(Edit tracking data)
::::
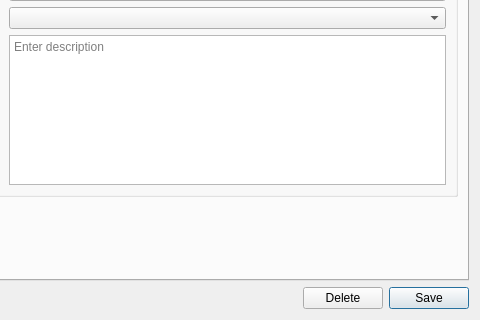
Old version of the form projects/ores.qt/ui/BusinessCentreDetailDialog.ui in the repository OreStudio/OreStudio; both pictures show x 120 to 600 and y 180 to 500 of the 600 by 500 pixel window.
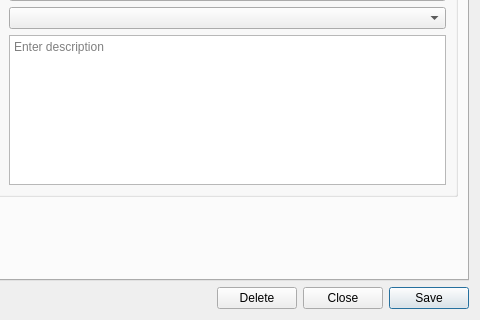
New version of the form. Custom widgets are drawn as their Qt base class.

Commit message: [qt] Remove toolbars from detail dialogs; add Close button throughout

```diff
--- a/projects/ores.qt/ui/BusinessCentreDetailDialog.ui
+++ b/projects/ores.qt/ui/BusinessCentreDetailDialog.ui
@@ -183,6 +183,13 @@
        </property>
       </widget>
      </item>
+     <item>
+      <widget class="QPushButton" name="closeButton">
+       <property name="text">
+        <string>Close</string>
+       </property>
+      </widget>
+     </item>
      <item>
       <widget class="QPushButton" name="saveButton">
        <property name="text">
```
The commit also changes 201 other files.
::::
REQUIRED ACTION >>
Will you set down the records word for word while leaving out every picture?

ANSWER BOX >>
Old version of the form projects/ores.qt/ui/BusinessCentreDetailDialog.ui in the repository OreStudio/OreStudio; both pictures show x 120 to 600 and y 180 to 500 of the 600 by 500 pixel window.
New version of the form. Custom widgets are drawn as their Qt base class.

Commit message: [qt] Remove toolbars from detail dialogs; add Close button throughout

```diff
--- a/projects/ores.qt/ui/BusinessCentreDetailDialog.ui
+++ b/projects/ores.qt/ui/BusinessCentreDetailDialog.ui
@@ -183,6 +183,13 @@
        </property>
       </widget>
      </item>
+     <item>
+      <widget class="QPushButton" name="closeButton">
+       <property name="text">
+        <string>Close</string>
+       </property>
+      </widget>
+     </item>
      <item>
       <widget class="QPushButton" name="saveButton">
        <property name="text">
```
The commit also changes 201 other files.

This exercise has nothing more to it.